Have a question about this info? Learn more here

This information is from the Higher Education Statistics Agency (HESA).

You can use this to get an idea of who you might share a lecture with and how they progressed in this subject, here. It's also worth comparing typical A-level subjects and grades students achieved with the current course entry requirements; similarities or differences here could indicate how flexible (or not) a university might be.

Have a question about this info? Learn more here

Post-six month graduation stats:

This is from the Destinations of Leavers from Higher Education Survey, based on responses from graduates who studied the same subject area here.

It offers a snapshot of what grads went on to do six months later, what they were earning on average, and whether they felt their degree helped them obtain a 'graduate role'. We calculate a mean rating to indicate if this is high, medium or low compared to other universities.

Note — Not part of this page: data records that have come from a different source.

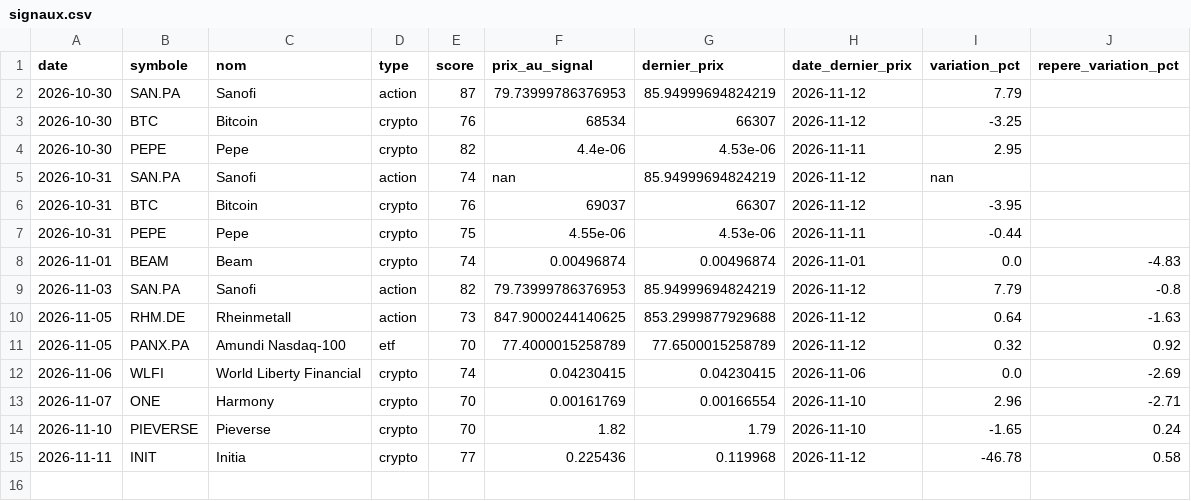
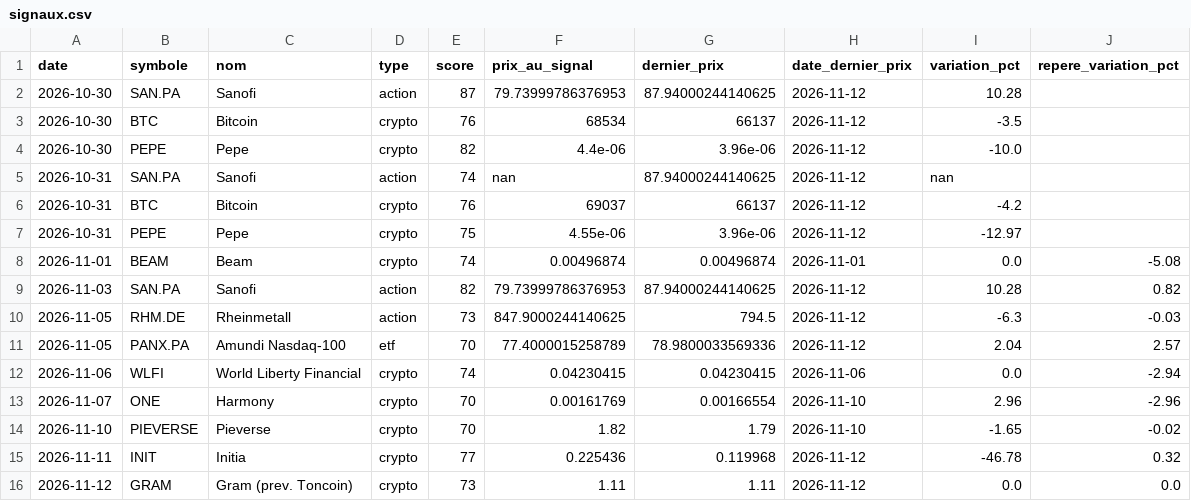
Before and after one commit to zwk8f8cksb-cpu/radar-bot, a CSV file: docs/signaux.csv, drawn as a sheet.

```diff
--- a/docs/signaux.csv
+++ b/docs/signaux.csv
@@ -1,15 +1,16 @@
 date;symbole;nom;type;score;prix_au_signal;dernier_prix;date_dernier_prix;variation_pct;repere_variation_pct
-2026-10-30;SAN.PA;Sanofi;action;87;79.73999786376953;85.94999694824219;2026-11-12;7.79;
-2026-10-30;BTC;Bitcoin;crypto;76;68534;66307;2026-11-12;-3.25;
-2026-10-30;PEPE;Pepe;crypto;82;4.4e-06;4.53e-06;2026-11-11;2.95;
-2026-10-31;SAN.PA;Sanofi;action;74;nan;85.94999694824219;2026-11-12;nan;
-2026-10-31;BTC;Bitcoin;crypto;76;69037;66307;2026-11-12;-3.95;
-2026-10-31;PEPE;Pepe;crypto;75;4.55e-06;4.53e-06;2026-11-11;-0.44;
-2026-11-01;BEAM;Beam;crypto;74;0.00496874;0.00496874;2026-11-01;0.0;-4.83
-2026-11-03;SAN.PA;Sanofi;action;82;79.73999786376953;85.94999694824219;2026-11-12;7.79;-0.8
-2026-11-05;RHM.DE;Rheinmetall;action;73;847.9000244140625;853.2999877929688;2026-11-12;0.64;-1.63
-2026-11-05;PANX.PA;Amundi Nasdaq-100;etf;70;77.4000015258789;77.6500015258789;2026-11-12;0.32;0.92
-2026-11-06;WLFI;World Liberty Financial;crypto;74;0.04230415;0.04230415;2026-11-06;0.0;-2.69
-2026-11-07;ONE;Harmony;crypto;70;0.00161769;0.00166554;2026-11-10;2.96;-2.71
-2026-11-10;PIEVERSE;Pieverse;crypto;70;1.82;1.79;2026-11-10;-1.65;0.24
-2026-11-11;INIT;Initia;crypto;77;0.225436;0.119968;2026-11-12;-46.78;0.58
+2026-10-30;SAN.PA;Sanofi;action;87;79.73999786376953;87.94000244140625;2026-11-12;10.28;
+2026-10-30;BTC;Bitcoin;crypto;76;68534;66137;2026-11-12;-3.5;
+2026-10-30;PEPE;Pepe;crypto;82;4.4e-06;3.96e-06;2026-11-12;-10.0;
+2026-10-31;SAN.PA;Sanofi;action;74;nan;87.94000244140625;2026-11-12;nan;
+2026-10-31;BTC;Bitcoin;crypto;76;69037;66137;2026-11-12;-4.2;
+2026-10-31;PEPE;Pepe;crypto;75;4.55e-06;3.96e-06;2026-11-12;-12.97;
+2026-11-01;BEAM;Beam;crypto;74;0.00496874;0.00496874;2026-11-01;0.0;-5.08
+2026-11-03;SAN.PA;Sanofi;action;82;79.73999786376953;87.94000244140625;2026-11-12;10.28;0.82
+2026-11-05;RHM.DE;Rheinmetall;action;73;847.9000244140625;794.5;2026-11-12;-6.3;-0.03
+2026-11-05;PANX.PA;Amundi Nasdaq-100;etf;70;77.4000015258789;78.9800033569336;2026-11-12;2.04;2.57
+2026-11-06;WLFI;World Liberty Financial;crypto;74;0.04230415;0.04230415;2026-11-06;0.0;-2.94
+2026-11-07;ONE;Harmony;crypto;70;0.00161769;0.00166554;2026-11-10;2.96;-2.96
+2026-11-10;PIEVERSE;Pieverse;crypto;70;1.82;1.79;2026-11-10;-1.65;-0.02
+2026-11-11;INIT;Initia;crypto;77;0.225436;0.119968;2026-11-12;-46.78;0.32
+2026-11-12;GRAM;Gram (prev. Toncoin);crypto;73;1.11;1.11;2026-11-12;0.0;0.0
```
Also changed, not shown: 2 other files.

Have a question about this info? Learn more here

Graduate field commentary:

The Higher Education Careers Services Unit have provided some further context for all graduates in this subject area, including details that numbers alone might not show

Have a question about this info? Learn more here

The Longitudinal Educational Outcomes dataset combines HRMC earnings data with student records from the Higher Education Statistics Agency.

While there are lots of factors at play when it comes to your future earnings, use this as a rough timeline of what graduates in this subject area were earning on average one, three and five years later. Can you see a steady increase in salary, or did grads need some experience under their belt before seeing a nice bump up in their pay packet?

Have a question about this info? Learn more here